Now that I work at an institution that features penguins rather prominently, I find myself paying more attention to our tuxedoed friends. So it was hard to miss the Reuters story while I was browsing this morning.
According to the caption: “The late Eocene giant penguin Icadyptes salasi (right) and the middle Eocene Perudyptes devriesi (left) are shown to scale with the only extant penguin inhabiting Peru, Spheniscus humbolti (center).”
Even at this meager resolution, the illustration charms me with its depiction of the two smaller penguins gazing somewhat curiously at their larger relative—and the late Eocene fellow apparently opening his beak in amusement or mock surprise at his diminutive kin. I’m reading into it, obviously, but the illustration allows for a very friendly experience of information about the size and appearance of the animals.
Now, as Stephen Asma points out in his brilliant book, Stuffed Animals and Pickled Heads: The Culture and Evolution of Natural History Museums, the arrangement of specimens in a museum diorama can suggest misleading family groupings and social relationships and so forth. With the three species illustrated above, however, we’re seeing creatures from very different epochs placed side-by-side purely for purposes of comparison.
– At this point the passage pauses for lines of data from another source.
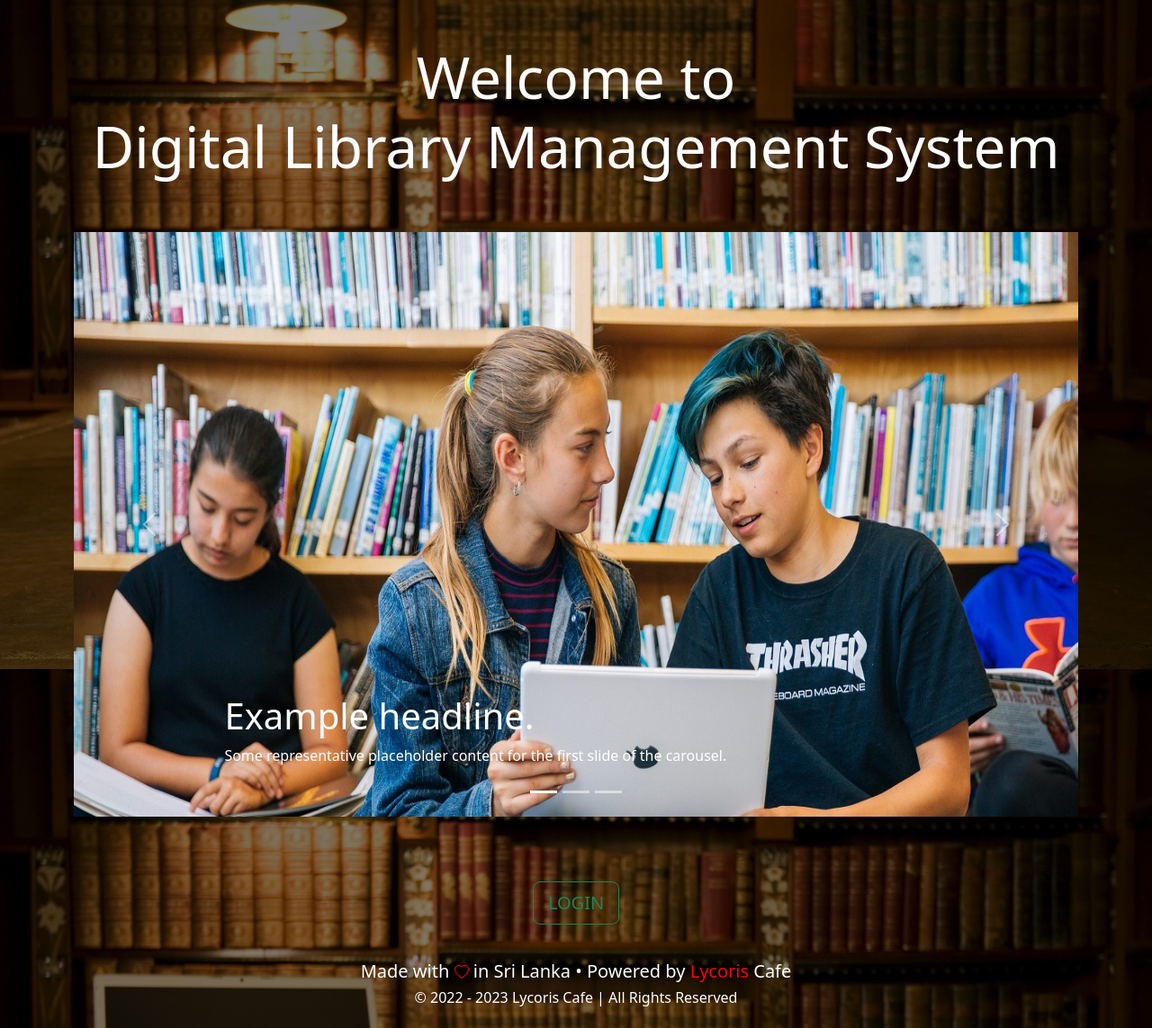
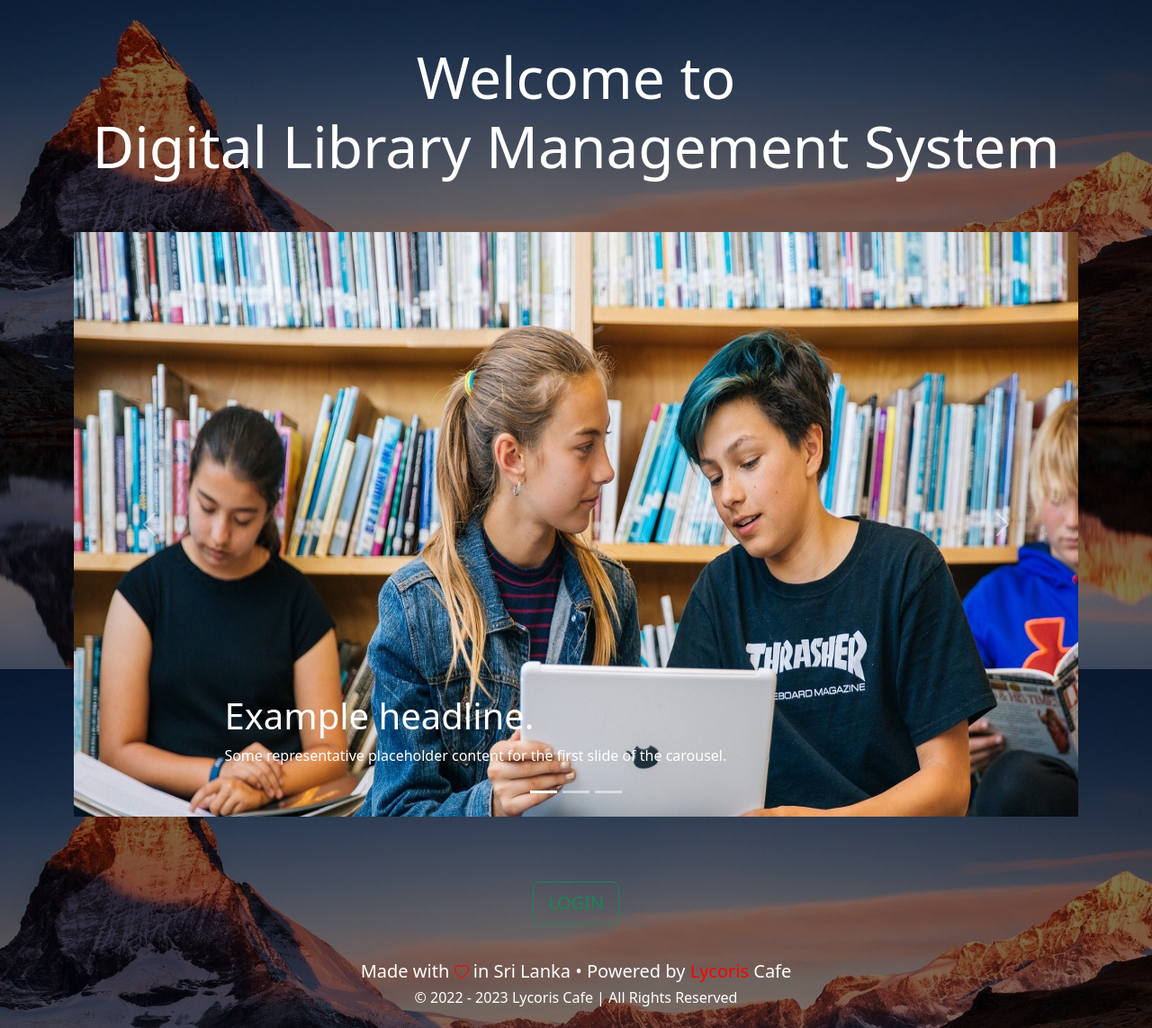
Before and after one commit to ogolafreeman/SMS, a PHP site: page / in a window 1280 px wide. Shown: the part 56-1199 px from the top of the page at 90% size. Run offline with PHP 8.4, Linux system fonts and the light colour scheme.

Commit message:
background updated

```diff
--- a/css/style.css
+++ b/css/style.css
@@ -1,8 +1,7 @@
 .banner {
-  background: url("../Media/bg2.jpg");
+  background: url("../Media/bg.jpg");
   background-size: cover;
   background-attachment: fixed;
-
 }
 
 .back-fill {
```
To that end, the character and anthropomorphization of the subjects seems to me an added benefit.
I mean, it’s not exactly Cubee the Aggregate, but hey…
So, kudos to artist Kristin Lamm. Nice work!